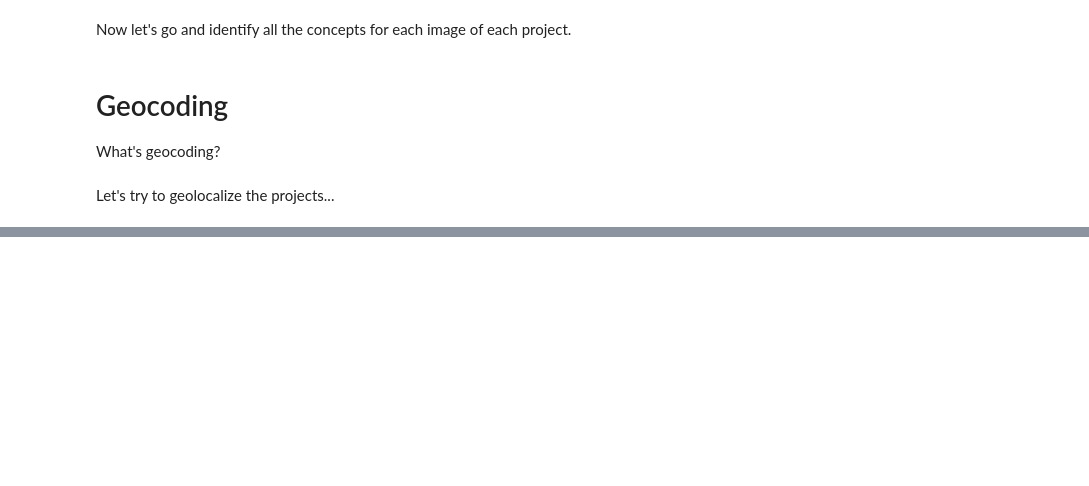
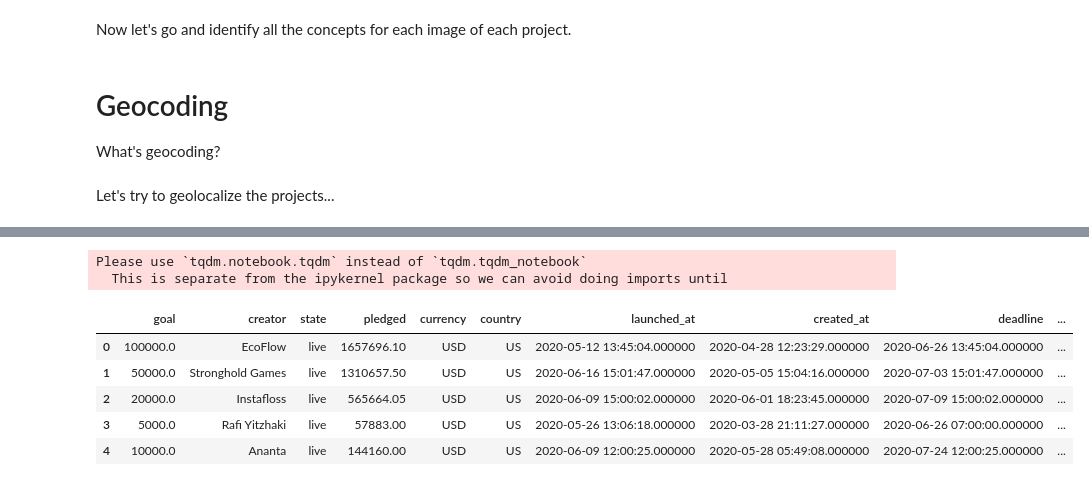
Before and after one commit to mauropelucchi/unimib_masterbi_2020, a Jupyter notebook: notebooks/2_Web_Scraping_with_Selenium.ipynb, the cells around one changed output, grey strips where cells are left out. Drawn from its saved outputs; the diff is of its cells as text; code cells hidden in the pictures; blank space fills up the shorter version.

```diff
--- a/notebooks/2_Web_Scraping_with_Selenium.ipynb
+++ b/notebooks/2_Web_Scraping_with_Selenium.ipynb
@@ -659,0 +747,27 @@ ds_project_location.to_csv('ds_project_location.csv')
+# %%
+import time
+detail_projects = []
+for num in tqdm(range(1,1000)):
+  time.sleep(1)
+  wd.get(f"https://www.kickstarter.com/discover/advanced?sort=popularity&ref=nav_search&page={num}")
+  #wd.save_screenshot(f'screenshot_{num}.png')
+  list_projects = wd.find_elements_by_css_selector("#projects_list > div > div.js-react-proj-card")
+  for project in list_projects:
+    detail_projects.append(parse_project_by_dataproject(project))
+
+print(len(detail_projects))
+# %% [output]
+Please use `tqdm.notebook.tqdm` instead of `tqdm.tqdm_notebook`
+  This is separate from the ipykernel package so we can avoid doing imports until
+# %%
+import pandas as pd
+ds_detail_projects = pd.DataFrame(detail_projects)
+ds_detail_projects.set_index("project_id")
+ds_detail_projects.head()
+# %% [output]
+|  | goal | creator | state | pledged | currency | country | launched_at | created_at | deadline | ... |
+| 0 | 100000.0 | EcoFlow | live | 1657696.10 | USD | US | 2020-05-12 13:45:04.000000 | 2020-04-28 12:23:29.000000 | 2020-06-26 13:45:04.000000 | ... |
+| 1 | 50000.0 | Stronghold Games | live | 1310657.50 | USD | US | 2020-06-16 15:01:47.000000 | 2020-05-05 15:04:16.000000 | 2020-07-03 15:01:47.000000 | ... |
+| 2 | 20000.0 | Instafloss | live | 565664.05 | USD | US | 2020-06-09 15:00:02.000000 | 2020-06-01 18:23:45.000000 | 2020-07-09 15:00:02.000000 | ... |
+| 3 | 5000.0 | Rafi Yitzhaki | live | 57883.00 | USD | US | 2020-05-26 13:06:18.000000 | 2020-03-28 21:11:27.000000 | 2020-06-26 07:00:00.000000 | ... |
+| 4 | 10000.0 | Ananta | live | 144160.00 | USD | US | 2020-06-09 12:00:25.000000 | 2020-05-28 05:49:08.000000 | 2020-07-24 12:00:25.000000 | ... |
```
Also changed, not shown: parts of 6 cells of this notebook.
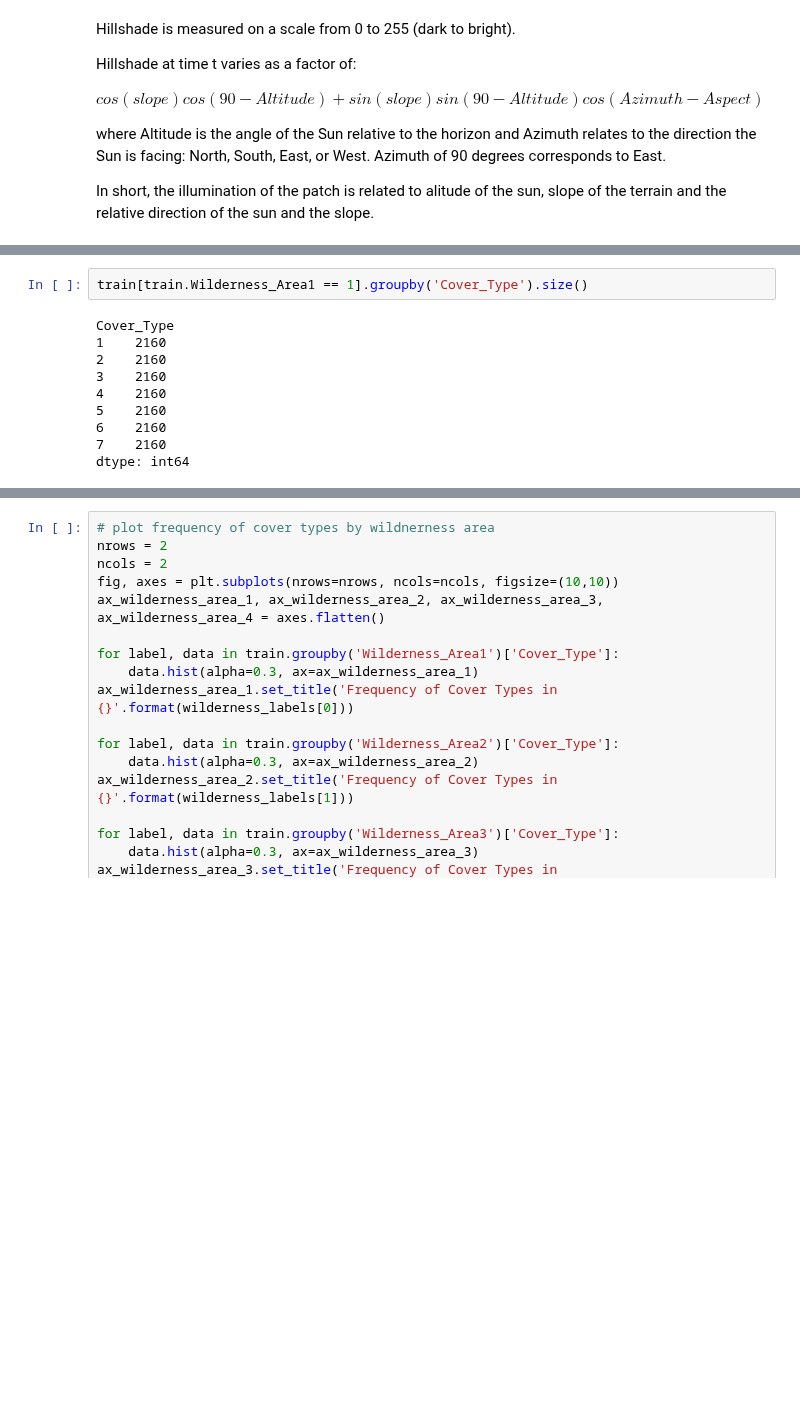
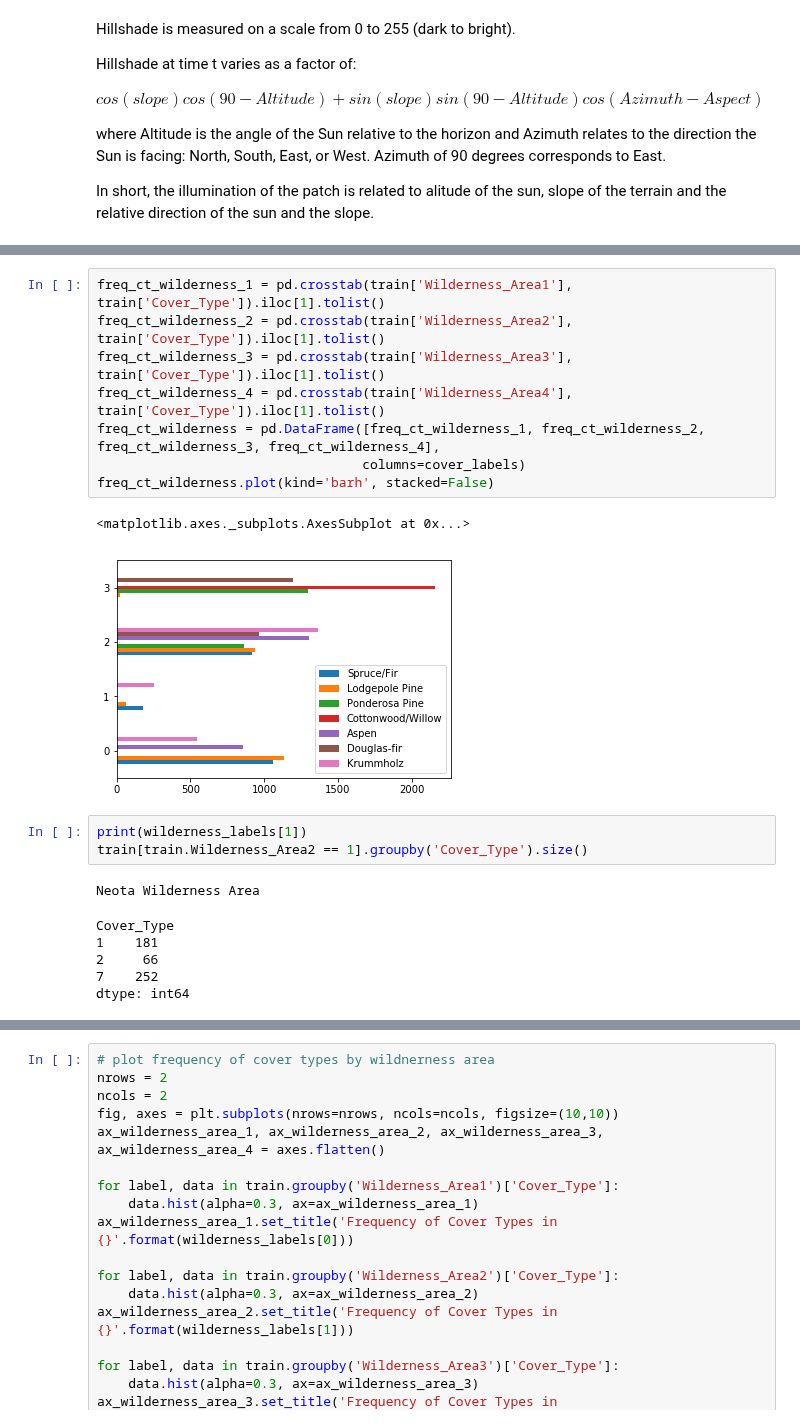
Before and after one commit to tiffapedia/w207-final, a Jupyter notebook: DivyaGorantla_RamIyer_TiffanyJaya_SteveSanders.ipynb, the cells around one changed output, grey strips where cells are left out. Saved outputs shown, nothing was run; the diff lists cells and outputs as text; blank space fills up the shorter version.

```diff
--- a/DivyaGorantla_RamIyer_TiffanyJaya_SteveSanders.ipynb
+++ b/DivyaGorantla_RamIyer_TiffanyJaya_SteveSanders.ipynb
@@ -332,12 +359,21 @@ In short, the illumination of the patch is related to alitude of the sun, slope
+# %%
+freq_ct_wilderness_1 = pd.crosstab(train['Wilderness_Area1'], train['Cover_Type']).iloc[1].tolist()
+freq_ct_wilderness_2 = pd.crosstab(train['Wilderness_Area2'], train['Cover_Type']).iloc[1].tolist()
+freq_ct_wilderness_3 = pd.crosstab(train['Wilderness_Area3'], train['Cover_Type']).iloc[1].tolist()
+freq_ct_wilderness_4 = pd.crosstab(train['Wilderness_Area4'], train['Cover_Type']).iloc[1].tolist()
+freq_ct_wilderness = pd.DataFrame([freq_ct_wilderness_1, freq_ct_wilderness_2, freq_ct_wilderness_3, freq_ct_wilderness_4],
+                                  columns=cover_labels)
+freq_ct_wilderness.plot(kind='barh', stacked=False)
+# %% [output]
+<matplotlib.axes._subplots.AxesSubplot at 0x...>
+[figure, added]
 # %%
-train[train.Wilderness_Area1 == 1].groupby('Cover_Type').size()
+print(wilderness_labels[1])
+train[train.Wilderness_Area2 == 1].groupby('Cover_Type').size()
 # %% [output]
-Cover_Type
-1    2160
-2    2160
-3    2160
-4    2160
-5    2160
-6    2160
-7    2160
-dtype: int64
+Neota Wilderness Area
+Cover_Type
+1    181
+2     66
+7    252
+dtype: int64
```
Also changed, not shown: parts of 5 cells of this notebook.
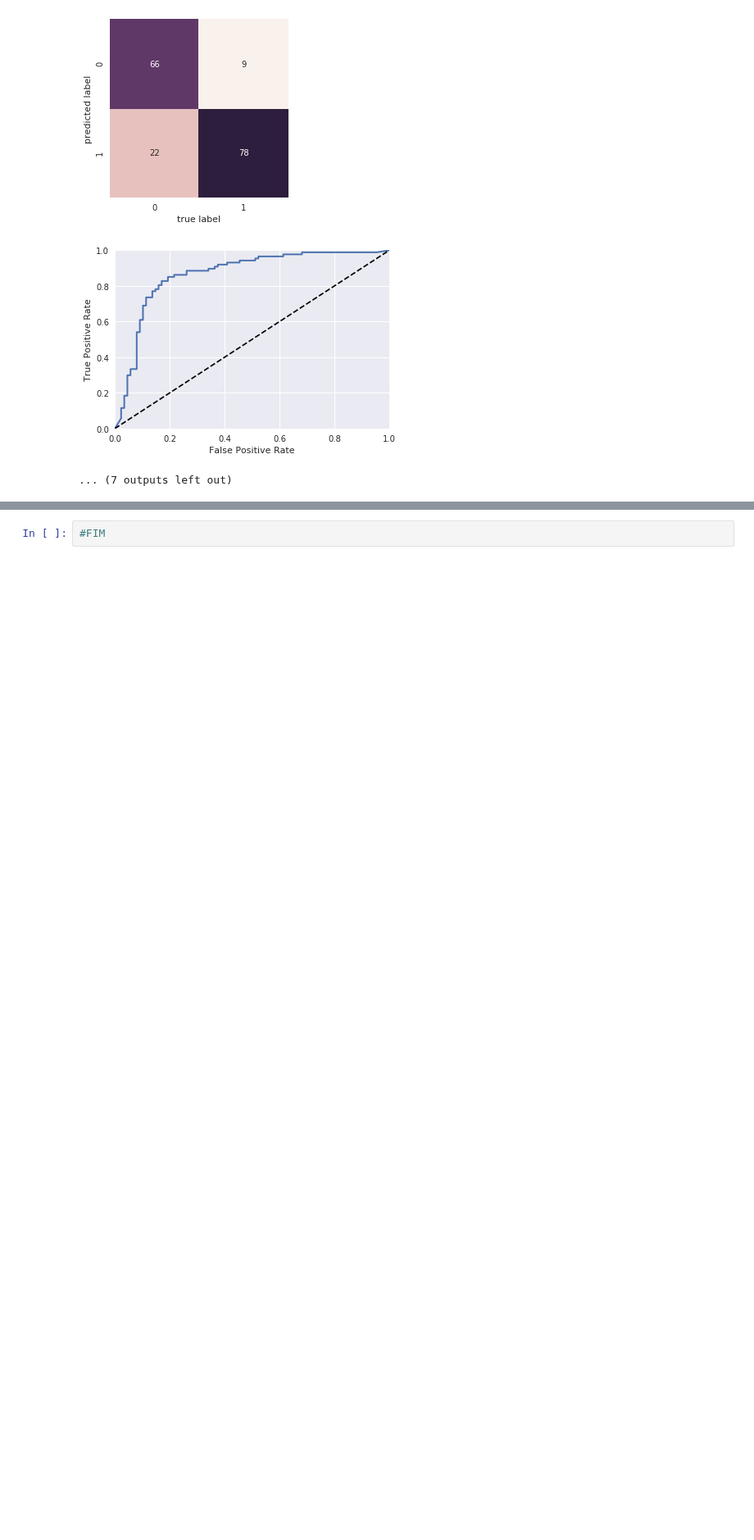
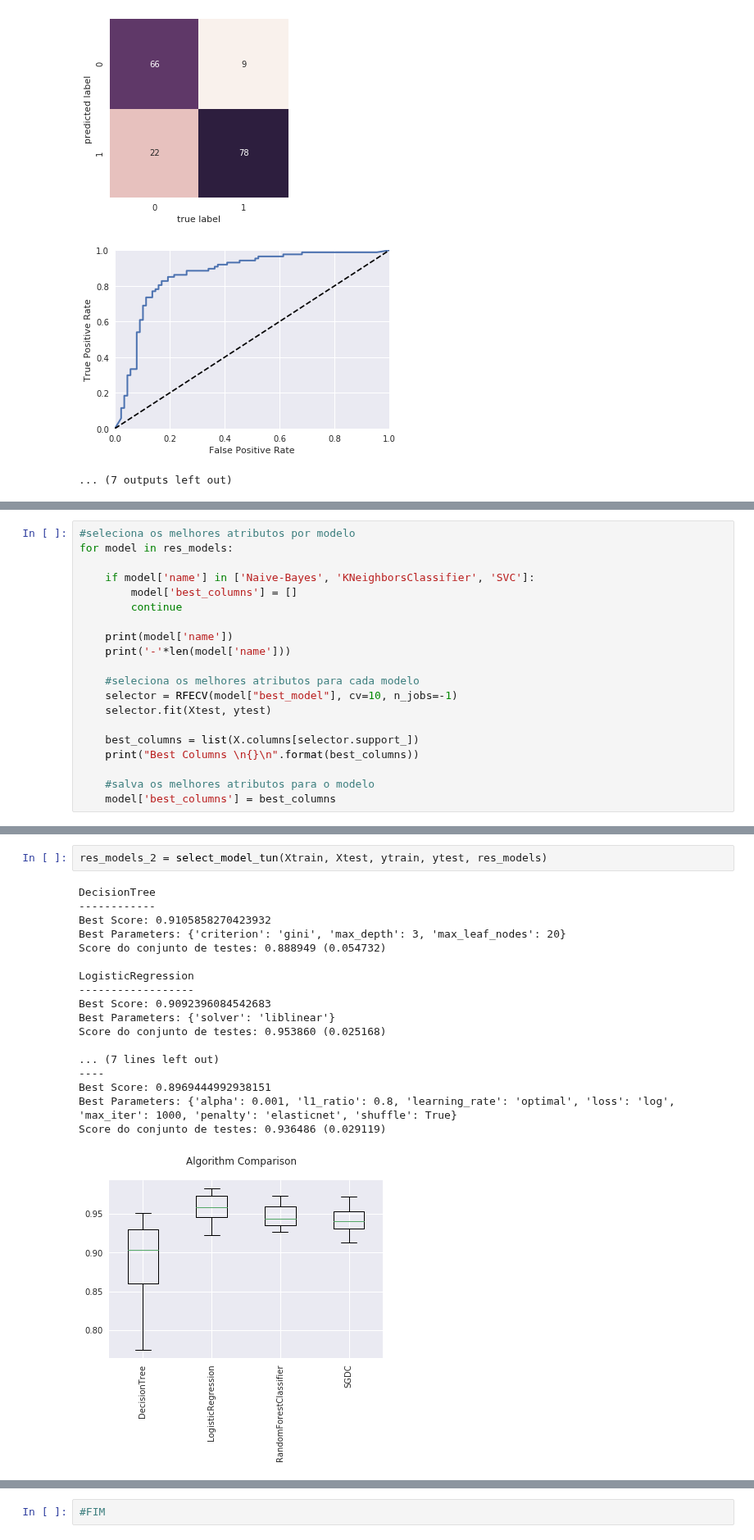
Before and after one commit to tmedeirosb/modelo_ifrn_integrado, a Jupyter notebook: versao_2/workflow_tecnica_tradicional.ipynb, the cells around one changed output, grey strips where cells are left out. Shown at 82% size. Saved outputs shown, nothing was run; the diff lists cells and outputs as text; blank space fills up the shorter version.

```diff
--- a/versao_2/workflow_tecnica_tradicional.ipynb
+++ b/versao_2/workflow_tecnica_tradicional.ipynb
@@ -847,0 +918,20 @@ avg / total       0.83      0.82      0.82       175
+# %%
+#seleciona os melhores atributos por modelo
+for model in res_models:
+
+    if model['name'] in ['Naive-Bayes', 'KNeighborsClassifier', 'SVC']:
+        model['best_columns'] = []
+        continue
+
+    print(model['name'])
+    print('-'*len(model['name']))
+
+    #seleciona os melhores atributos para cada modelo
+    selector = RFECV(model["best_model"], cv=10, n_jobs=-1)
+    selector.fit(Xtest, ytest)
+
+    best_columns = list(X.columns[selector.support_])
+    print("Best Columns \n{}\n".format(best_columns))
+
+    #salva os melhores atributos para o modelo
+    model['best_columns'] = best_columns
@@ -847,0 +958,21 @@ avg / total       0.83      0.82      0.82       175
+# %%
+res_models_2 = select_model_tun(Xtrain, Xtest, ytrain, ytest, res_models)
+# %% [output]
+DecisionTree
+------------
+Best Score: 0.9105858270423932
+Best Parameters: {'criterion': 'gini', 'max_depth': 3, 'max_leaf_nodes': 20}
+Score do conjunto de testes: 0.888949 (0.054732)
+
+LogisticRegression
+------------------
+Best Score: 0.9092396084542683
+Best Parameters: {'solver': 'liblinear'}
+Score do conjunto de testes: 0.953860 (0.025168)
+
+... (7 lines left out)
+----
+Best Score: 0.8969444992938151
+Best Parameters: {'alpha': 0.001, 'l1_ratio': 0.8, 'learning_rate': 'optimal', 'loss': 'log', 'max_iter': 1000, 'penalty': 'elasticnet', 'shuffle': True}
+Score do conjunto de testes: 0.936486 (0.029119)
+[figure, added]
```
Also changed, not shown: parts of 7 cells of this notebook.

● ● ● ●

_Work instruction:_ Please state the number of lines in the data above that hold the word "groupby", without any other text.

_Solution to the exercise:_ 2